Practical authority and epistemic authority: comity, expertise and public understanding Articles uri icon

publication date

  • July 2020

start page

  • 3

end page

  • 11

International Standard Serial Number (ISSN)

  • 2040-3313

Electronic International Standard Serial Number (EISSN)

  • 2040-3321

abstract

  • In contemporary societies, governance is becoming governance by experts or under expert advice. This paper offers a survey of the basic conceptual schema that underlies some legal and political uses of knowledge, which has been traditionally based on a two-fold principle of distribution of epistemic labour between public officials and experts.

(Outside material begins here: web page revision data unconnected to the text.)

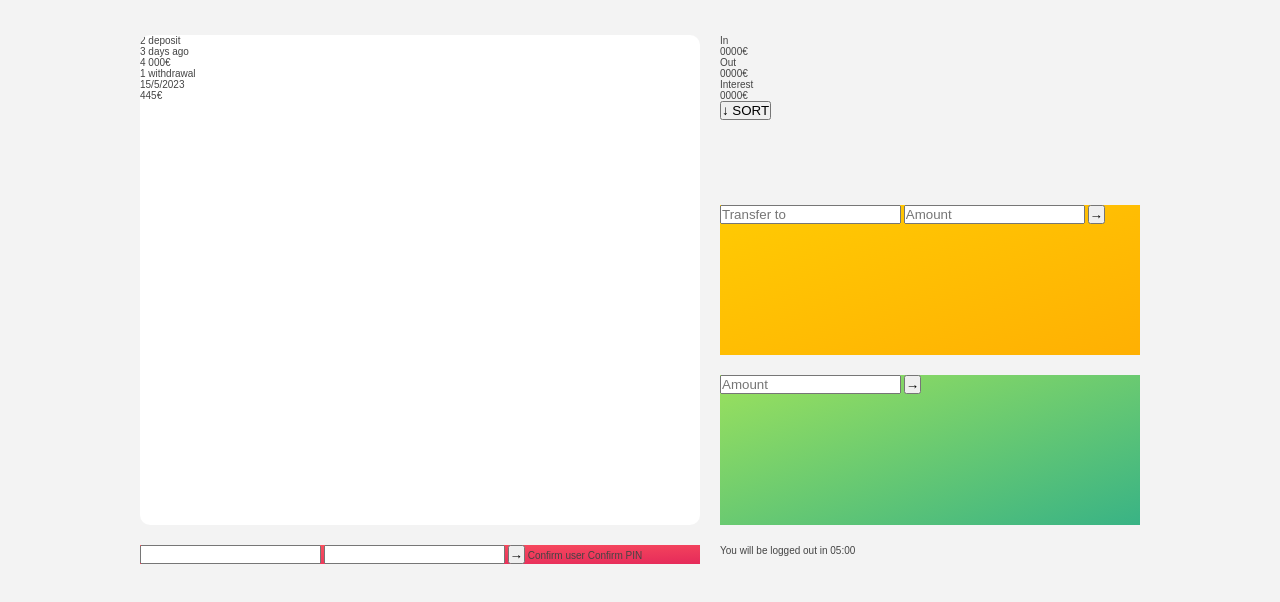
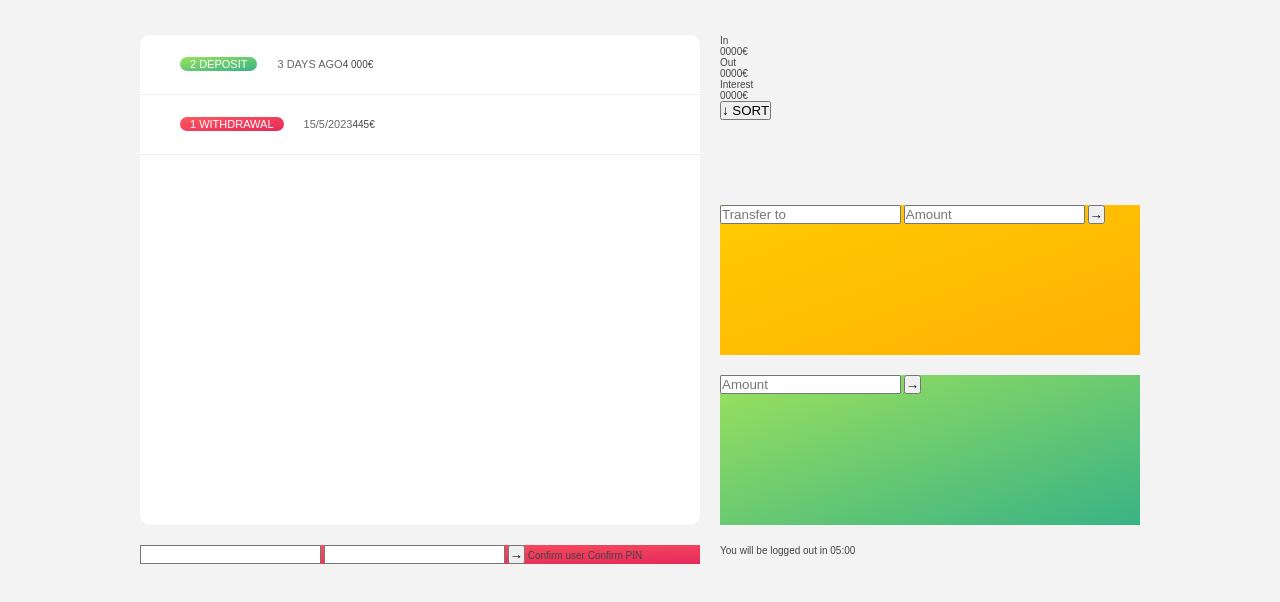
Before and after one commit to bintadam/bankister, a plain HTML site: page index.html in a window 1280 px wide. Shown: the part 170-772 px from the top of the page. Drawn offline with Linux system fonts and the light colour scheme.

Commit message:
added movement style

```diff
--- a/style.css
+++ b/style.css
@@ -76,7 +76,7 @@ nav{
     color: #777;
 }
 
-main{
+.muhim{
     position: relative;
     max-width: 100rem;
     margin: 4rem auto;
@@ -119,6 +119,38 @@ main{
     overflow: scroll;
 }
 
+.movements-row{
+    padding: 2.25rem 4rem;
+    display: flex;
+    align-items: center;
+    border-bottom: 1px solid #eee;
+}
+
+.movement-type{
+    font-size: 1.1rem;
+    text-transform: uppercase;
+    font-weight: 500;
+    color: #fff;
+    padding: 0.1rem 1rem;
+    border-radius: 10rem;
+    margin-right: 2rem;
+}
+
+.movement-date{
+    font-size: 1.1rem;
+    text-transform: uppercase;
+    font-weight: 500;
+    color: #666;
+}
+
+.movement-type-deposit {
+    background-image: linear-gradient(to top left, #39b385, #9be15d);
+  }
+
+.movement-type-withdrawal {
+    background-image: linear-gradient(to top left, #e52a5a, #ff585f);
+}
+
 .operation{
     display: flex;
     left: 50%;
@@ -132,6 +164,13 @@ main{
     display: flex;
 }
 
+.movements{
+    grid-row: 2 /span 3;
+    background-color: #fff;
+    border-radius: 1rem;
+    overflow: scroll;
+}
+
 .operation-transfer{
     background-image: linear-gradient(to top left, #ffb003,#ffcb03);
 }
```
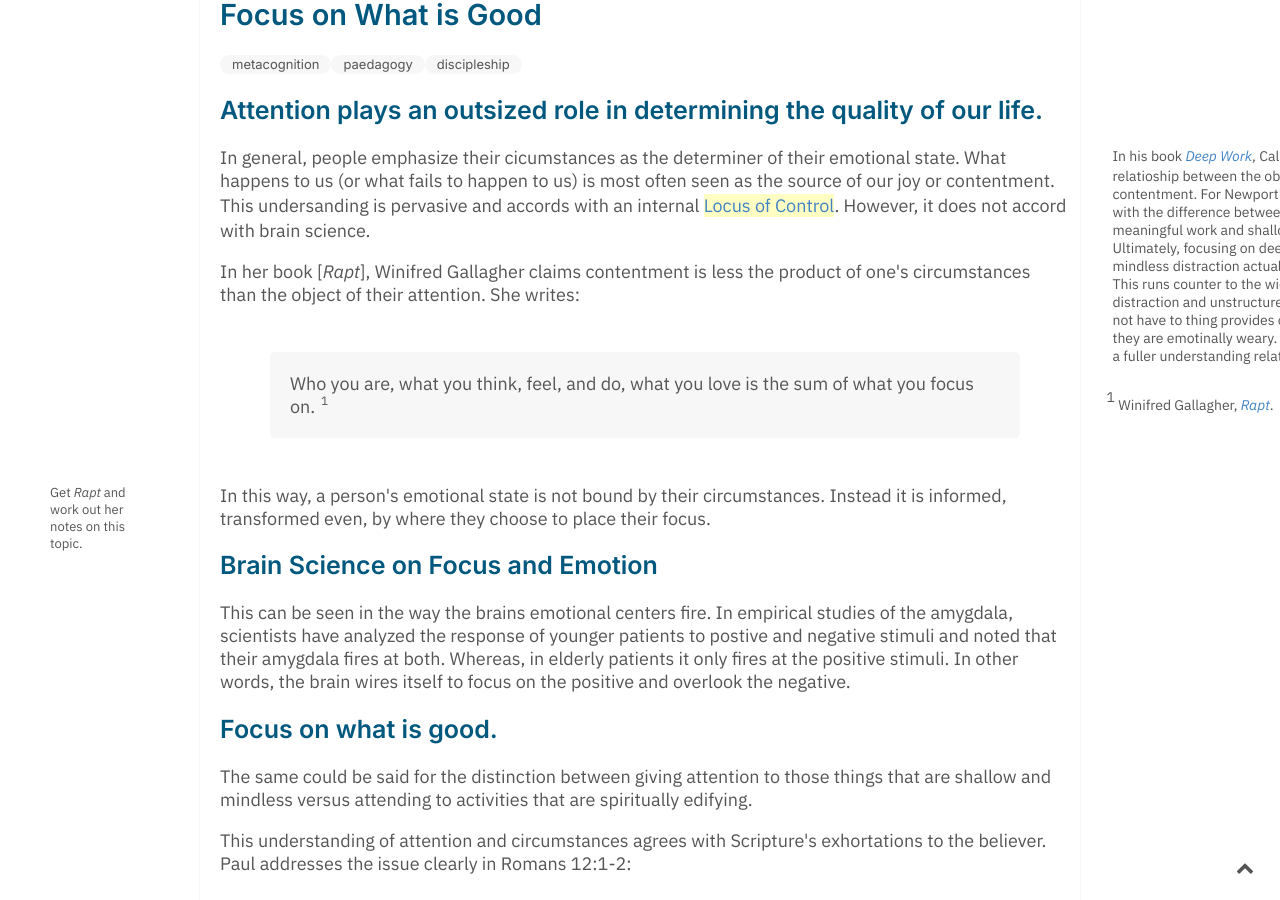
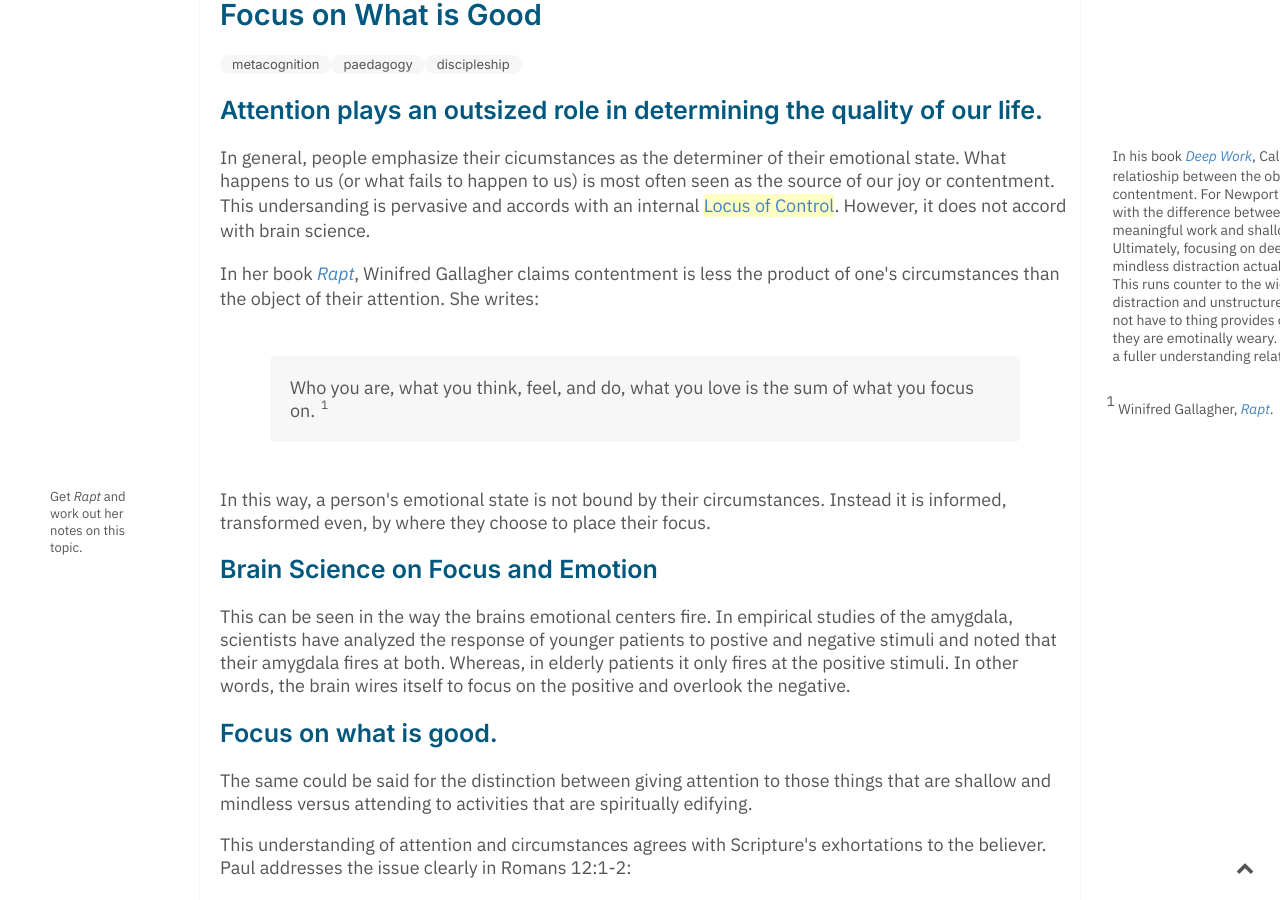
Before and after one commit to keelancook/notebook, a Jekyll site: the page built from _notes/Focus on What is Good.md, in a window 1280 px wide and 900 px high, scrolled down 370 px. Built offline with Jekyll 4.4.1, drawn with Linux system fonts in a browser that asks for light colours; part of the change alters nothing that is shown.

Commit message:
gardening

```diff
--- a/_notes/Focus on What is Good.md
+++ b/_notes/Focus on What is Good.md
@@ -11,7 +11,7 @@ created: 2021-02-09
 
 In general, people emphasize their cicumstances as the determiner of their emotional state. What happens to us (or what fails to happen to us) is most often seen as the source of our joy or contentment. This undersanding is pervasive and accords with an internal [[Locus of Control]]. However, it does not accord with brain science.
 
-In her book [*Rapt*], Winifred Gallagher claims contentment is less the product of one's circumstances than the object of their attention. She writes:
+In her book [*Rapt*](https://amzn.to/3aQxMSF), Winifred Gallagher claims contentment is less the product of one's circumstances than the object of their attention. She writes:
 
 >Who you are, what you think, feel, and do, what you love is the sum of what you focus on. [[Winifred Gallagher, [*Rapt*](https://amzn.to/3cUH9n0).::rsn]]
 
```
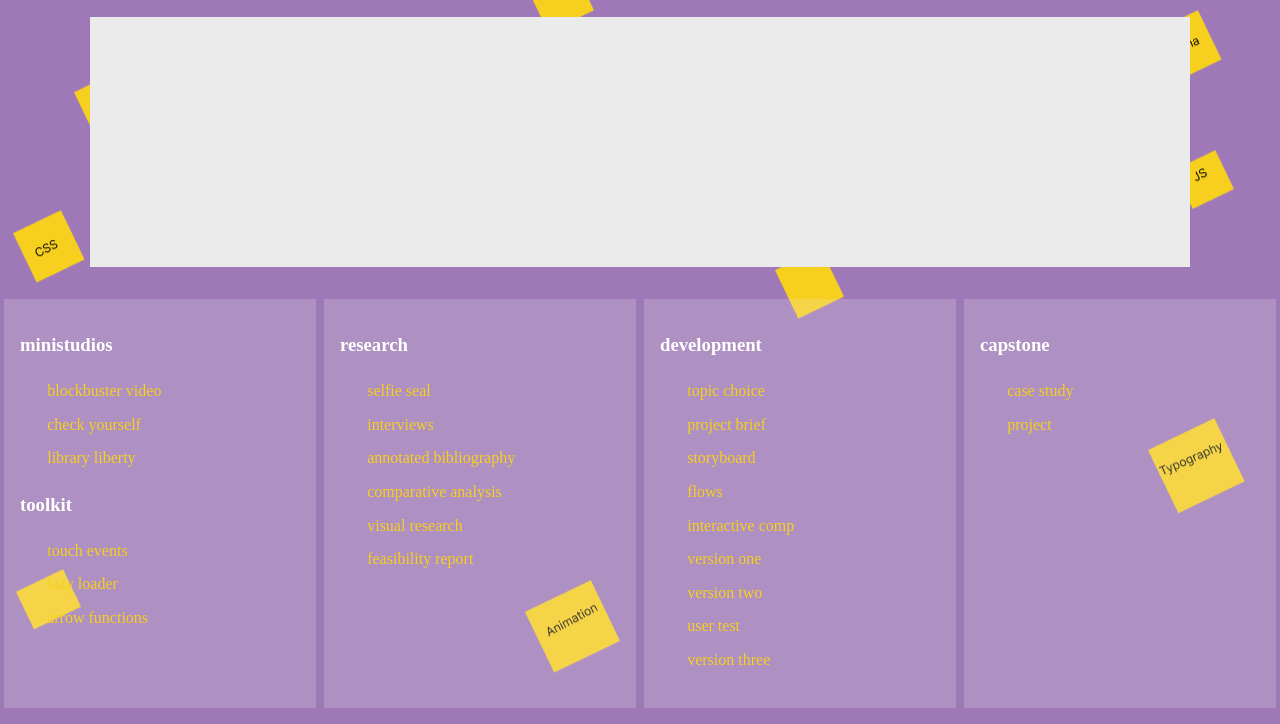
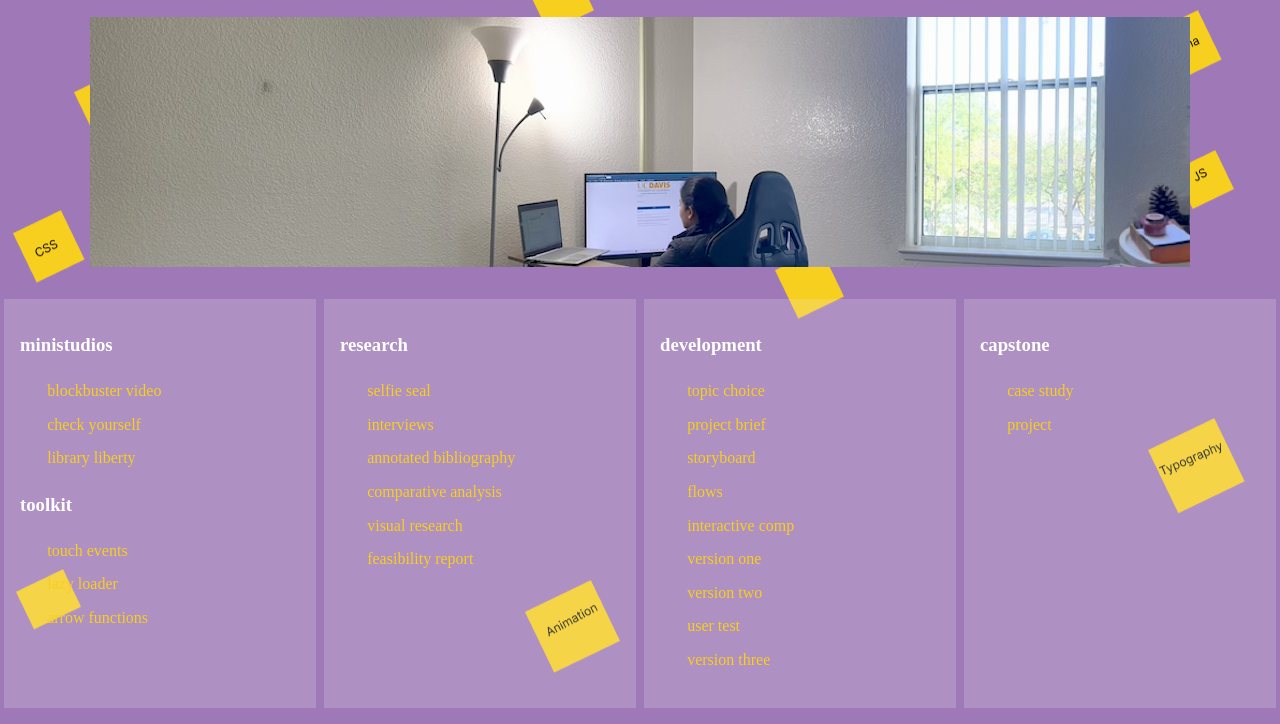
Before and after one commit to kolliparakavyasree/des157b, a plain HTML site: page index.html in a window 1280 px wide. Shown: the part 158-882 px from the top of the page. Drawn offline with nearby package versions, Linux system fonts and the light colour scheme.

Commit message:
work-mode banner changes

```diff
--- a/styles.css
+++ b/styles.css
@@ -40,8 +40,8 @@ header {
     width: 1100px;
     height: 250px;
     margin: auto;
-    background-color: rgb(235, 235, 235);
-    /*background-image: url("images/work_bg.png");*/
+    /*background-color: rgb(235, 235, 235);*/
+    background-image: url("images/work_mode.png");
     color: #333;
     overflow: hidden;
     display: grid;
```
Also changed, not shown: images/work_mode.png (added).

Building on the example of the European system of comitology and, particularly, on the European experiences in the field of nanotechnology regulation, where expert advice has proved to be particularly controversial, I will argue that the principal-agent logic that has been conventionally placed at the core of the relationship between public authorities and experts must be enhanced or specified. Facing situations of qualified uncertainty, when epistemic privilege of experts tends to decline because of the absence of conclusive evidence, the standard division of epistemic labour becomes blurred and crucial questions of (epistemic) justice come to the fore. Moreover, I will show that, at that point, the demand for lay people participation becomes increasingly compelling. The underlying context of this discussion is the understanding that both politics of knowledge and politics of ignorance are already playing a crucial role in the governance of our increasingly ungovernable democracies

keywords

  • experts and expertise; principle of comity; practical authority; european comitology; governance of new technologies; epistemic justice